Write out all of the data without omission, exactly as shown.

── Records for the exercise ──

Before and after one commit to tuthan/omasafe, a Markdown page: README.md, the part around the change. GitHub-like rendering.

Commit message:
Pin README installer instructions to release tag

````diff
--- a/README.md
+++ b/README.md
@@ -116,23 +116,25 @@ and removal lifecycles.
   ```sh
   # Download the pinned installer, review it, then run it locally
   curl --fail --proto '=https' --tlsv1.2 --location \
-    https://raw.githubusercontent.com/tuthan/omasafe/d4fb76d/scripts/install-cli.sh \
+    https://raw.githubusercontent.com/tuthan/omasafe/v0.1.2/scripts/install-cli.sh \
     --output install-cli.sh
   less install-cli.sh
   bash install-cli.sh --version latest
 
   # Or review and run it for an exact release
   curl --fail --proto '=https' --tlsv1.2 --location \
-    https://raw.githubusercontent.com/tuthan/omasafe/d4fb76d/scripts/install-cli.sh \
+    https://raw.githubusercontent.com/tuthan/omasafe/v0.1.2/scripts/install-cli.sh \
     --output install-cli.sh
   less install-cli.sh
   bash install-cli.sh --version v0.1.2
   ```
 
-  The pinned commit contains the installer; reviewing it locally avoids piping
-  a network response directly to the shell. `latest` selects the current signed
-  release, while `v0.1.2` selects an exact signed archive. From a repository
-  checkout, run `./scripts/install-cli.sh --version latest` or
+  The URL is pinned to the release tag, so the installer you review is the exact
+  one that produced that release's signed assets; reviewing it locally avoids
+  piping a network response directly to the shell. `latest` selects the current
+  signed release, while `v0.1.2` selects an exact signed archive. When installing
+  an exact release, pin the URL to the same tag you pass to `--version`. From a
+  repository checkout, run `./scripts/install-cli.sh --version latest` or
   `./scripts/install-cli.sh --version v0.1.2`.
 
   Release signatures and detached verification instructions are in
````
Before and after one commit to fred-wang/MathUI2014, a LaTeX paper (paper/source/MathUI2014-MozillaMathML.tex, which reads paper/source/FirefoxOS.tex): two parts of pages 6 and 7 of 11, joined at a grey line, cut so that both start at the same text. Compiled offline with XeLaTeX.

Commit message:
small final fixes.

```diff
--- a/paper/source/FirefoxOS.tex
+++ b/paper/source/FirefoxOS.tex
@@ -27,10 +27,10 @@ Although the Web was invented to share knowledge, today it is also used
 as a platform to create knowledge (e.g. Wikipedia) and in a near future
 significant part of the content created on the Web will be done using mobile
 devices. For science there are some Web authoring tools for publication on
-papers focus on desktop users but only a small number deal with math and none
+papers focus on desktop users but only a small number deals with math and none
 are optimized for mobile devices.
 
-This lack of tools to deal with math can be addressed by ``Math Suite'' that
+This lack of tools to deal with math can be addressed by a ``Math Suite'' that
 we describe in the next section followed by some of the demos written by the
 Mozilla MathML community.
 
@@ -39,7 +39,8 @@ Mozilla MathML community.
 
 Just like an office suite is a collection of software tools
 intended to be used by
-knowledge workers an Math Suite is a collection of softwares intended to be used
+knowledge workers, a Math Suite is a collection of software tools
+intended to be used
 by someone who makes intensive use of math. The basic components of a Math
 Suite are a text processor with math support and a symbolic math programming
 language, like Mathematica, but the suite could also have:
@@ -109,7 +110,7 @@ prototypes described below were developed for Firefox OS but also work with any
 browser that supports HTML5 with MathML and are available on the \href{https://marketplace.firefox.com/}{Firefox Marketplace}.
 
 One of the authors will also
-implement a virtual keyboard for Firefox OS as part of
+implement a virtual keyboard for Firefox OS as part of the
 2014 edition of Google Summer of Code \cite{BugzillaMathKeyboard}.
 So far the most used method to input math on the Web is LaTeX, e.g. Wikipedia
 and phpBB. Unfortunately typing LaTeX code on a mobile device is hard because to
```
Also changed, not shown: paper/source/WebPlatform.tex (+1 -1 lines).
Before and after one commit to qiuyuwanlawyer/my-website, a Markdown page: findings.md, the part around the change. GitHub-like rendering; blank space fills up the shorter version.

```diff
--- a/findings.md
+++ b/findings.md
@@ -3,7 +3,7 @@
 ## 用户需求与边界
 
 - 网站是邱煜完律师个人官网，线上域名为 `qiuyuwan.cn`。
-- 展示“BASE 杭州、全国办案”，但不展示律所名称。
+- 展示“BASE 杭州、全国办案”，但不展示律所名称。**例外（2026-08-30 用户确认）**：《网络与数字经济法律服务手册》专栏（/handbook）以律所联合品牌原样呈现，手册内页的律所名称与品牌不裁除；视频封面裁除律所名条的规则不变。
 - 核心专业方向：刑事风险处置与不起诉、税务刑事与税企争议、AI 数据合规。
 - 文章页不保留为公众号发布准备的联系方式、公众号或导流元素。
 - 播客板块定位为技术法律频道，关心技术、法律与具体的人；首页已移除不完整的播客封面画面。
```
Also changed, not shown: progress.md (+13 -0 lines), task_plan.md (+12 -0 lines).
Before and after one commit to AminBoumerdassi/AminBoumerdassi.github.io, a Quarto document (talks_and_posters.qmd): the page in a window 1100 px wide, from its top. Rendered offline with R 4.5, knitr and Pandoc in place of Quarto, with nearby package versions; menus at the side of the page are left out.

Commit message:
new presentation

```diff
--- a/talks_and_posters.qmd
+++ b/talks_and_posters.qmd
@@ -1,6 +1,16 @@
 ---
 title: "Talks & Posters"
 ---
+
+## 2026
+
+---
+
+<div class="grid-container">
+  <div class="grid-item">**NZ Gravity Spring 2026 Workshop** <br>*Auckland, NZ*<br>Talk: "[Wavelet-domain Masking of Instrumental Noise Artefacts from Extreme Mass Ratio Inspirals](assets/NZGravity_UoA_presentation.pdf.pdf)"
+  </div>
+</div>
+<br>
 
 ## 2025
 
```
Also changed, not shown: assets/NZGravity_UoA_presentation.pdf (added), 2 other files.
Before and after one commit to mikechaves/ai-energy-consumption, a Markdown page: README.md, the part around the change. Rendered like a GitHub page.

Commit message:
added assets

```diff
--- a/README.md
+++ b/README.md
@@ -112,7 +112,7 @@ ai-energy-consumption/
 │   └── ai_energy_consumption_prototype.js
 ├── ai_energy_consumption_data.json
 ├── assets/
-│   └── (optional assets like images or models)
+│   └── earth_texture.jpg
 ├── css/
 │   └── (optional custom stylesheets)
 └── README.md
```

───

**Your response:**
Before and after one commit to tuthan/omasafe, a Markdown page: README.md, the part around the change. GitHub-like rendering.

Commit message:
Pin README installer instructions to release tag

````diff
--- a/README.md
+++ b/README.md
@@ -116,23 +116,25 @@ and removal lifecycles.
   ```sh
   # Download the pinned installer, review it, then run it locally
   curl --fail --proto '=https' --tlsv1.2 --location \
-    https://raw.githubusercontent.com/tuthan/omasafe/d4fb76d/scripts/install-cli.sh \
+    https://raw.githubusercontent.com/tuthan/omasafe/v0.1.2/scripts/install-cli.sh \
     --output install-cli.sh
   less install-cli.sh
   bash install-cli.sh --version latest
 
   # Or review and run it for an exact release
   curl --fail --proto '=https' --tlsv1.2 --location \
-    https://raw.githubusercontent.com/tuthan/omasafe/d4fb76d/scripts/install-cli.sh \
+    https://raw.githubusercontent.com/tuthan/omasafe/v0.1.2/scripts/install-cli.sh \
     --output install-cli.sh
   less install-cli.sh
   bash install-cli.sh --version v0.1.2
   ```
 
-  The pinned commit contains the installer; reviewing it locally avoids piping
-  a network response directly to the shell. `latest` selects the current signed
-  release, while `v0.1.2` selects an exact signed archive. From a repository
-  checkout, run `./scripts/install-cli.sh --version latest` or
+  The URL is pinned to the release tag, so the installer you review is the exact
+  one that produced that release's signed assets; reviewing it locally avoids
+  piping a network response directly to the shell. `latest` selects the current
+  signed release, while `v0.1.2` selects an exact signed archive. When installing
+  an exact release, pin the URL to the same tag you pass to `--version`. From a
+  repository checkout, run `./scripts/install-cli.sh --version latest` or
   `./scripts/install-cli.sh --version v0.1.2`.
 
   Release signatures and detached verification instructions are in
````
Before and after one commit to fred-wang/MathUI2014, a LaTeX paper (paper/source/MathUI2014-MozillaMathML.tex, which reads paper/source/FirefoxOS.tex): two parts of pages 6 and 7 of 11, joined at a grey line, cut so that both start at the same text. Compiled offline with XeLaTeX.

Commit message:
small final fixes.

```diff
--- a/paper/source/FirefoxOS.tex
+++ b/paper/source/FirefoxOS.tex
@@ -27,10 +27,10 @@ Although the Web was invented to share knowledge, today it is also used
 as a platform to create knowledge (e.g. Wikipedia) and in a near future
 significant part of the content created on the Web will be done using mobile
 devices. For science there are some Web authoring tools for publication on
-papers focus on desktop users but only a small number deal with math and none
+papers focus on desktop users but only a small number deals with math and none
 are optimized for mobile devices.
 
-This lack of tools to deal with math can be addressed by ``Math Suite'' that
+This lack of tools to deal with math can be addressed by a ``Math Suite'' that
 we describe in the next section followed by some of the demos written by the
 Mozilla MathML community.
 
@@ -39,7 +39,8 @@ Mozilla MathML community.
 
 Just like an office suite is a collection of software tools
 intended to be used by
-knowledge workers an Math Suite is a collection of softwares intended to be used
+knowledge workers, a Math Suite is a collection of software tools
+intended to be used
 by someone who makes intensive use of math. The basic components of a Math
 Suite are a text processor with math support and a symbolic math programming
 language, like Mathematica, but the suite could also have:
@@ -109,7 +110,7 @@ prototypes described below were developed for Firefox OS but also work with any
 browser that supports HTML5 with MathML and are available on the \href{https://marketplace.firefox.com/}{Firefox Marketplace}.
 
 One of the authors will also
-implement a virtual keyboard for Firefox OS as part of
+implement a virtual keyboard for Firefox OS as part of the
 2014 edition of Google Summer of Code \cite{BugzillaMathKeyboard}.
 So far the most used method to input math on the Web is LaTeX, e.g. Wikipedia
 and phpBB. Unfortunately typing LaTeX code on a mobile device is hard because to
```
Also changed, not shown: paper/source/WebPlatform.tex (+1 -1 lines).
Before and after one commit to qiuyuwanlawyer/my-website, a Markdown page: findings.md, the part around the change. GitHub-like rendering; blank space fills up the shorter version.

```diff
--- a/findings.md
+++ b/findings.md
@@ -3,7 +3,7 @@
 ## 用户需求与边界
 
 - 网站是邱煜完律师个人官网，线上域名为 `qiuyuwan.cn`。
-- 展示“BASE 杭州、全国办案”，但不展示律所名称。
+- 展示“BASE 杭州、全国办案”，但不展示律所名称。**例外（2026-08-30 用户确认）**：《网络与数字经济法律服务手册》专栏（/handbook）以律所联合品牌原样呈现，手册内页的律所名称与品牌不裁除；视频封面裁除律所名条的规则不变。
 - 核心专业方向：刑事风险处置与不起诉、税务刑事与税企争议、AI 数据合规。
 - 文章页不保留为公众号发布准备的联系方式、公众号或导流元素。
 - 播客板块定位为技术法律频道，关心技术、法律与具体的人；首页已移除不完整的播客封面画面。
```
Also changed, not shown: progress.md (+13 -0 lines), task_plan.md (+12 -0 lines).
Before and after one commit to AminBoumerdassi/AminBoumerdassi.github.io, a Quarto document (talks_and_posters.qmd): the page in a window 1100 px wide, from its top. Rendered offline with R 4.5, knitr and Pandoc in place of Quarto, with nearby package versions; menus at the side of the page are left out.

Commit message:
new presentation

```diff
--- a/talks_and_posters.qmd
+++ b/talks_and_posters.qmd
@@ -1,6 +1,16 @@
 ---
 title: "Talks & Posters"
 ---
+
+## 2026
+
+---
+
+<div class="grid-container">
+  <div class="grid-item">**NZ Gravity Spring 2026 Workshop** <br>*Auckland, NZ*<br>Talk: "[Wavelet-domain Masking of Instrumental Noise Artefacts from Extreme Mass Ratio Inspirals](assets/NZGravity_UoA_presentation.pdf.pdf)"
+  </div>
+</div>
+<br>
 
 ## 2025
 
```
Also changed, not shown: assets/NZGravity_UoA_presentation.pdf (added), 2 other files.
Before and after one commit to mikechaves/ai-energy-consumption, a Markdown page: README.md, the part around the change. Rendered like a GitHub page.

Commit message:
added assets

```diff
--- a/README.md
+++ b/README.md
@@ -112,7 +112,7 @@ ai-energy-consumption/
 │   └── ai_energy_consumption_prototype.js
 ├── ai_energy_consumption_data.json
 ├── assets/
-│   └── (optional assets like images or models)
+│   └── earth_texture.jpg
 ├── css/
 │   └── (optional custom stylesheets)
 └── README.md
```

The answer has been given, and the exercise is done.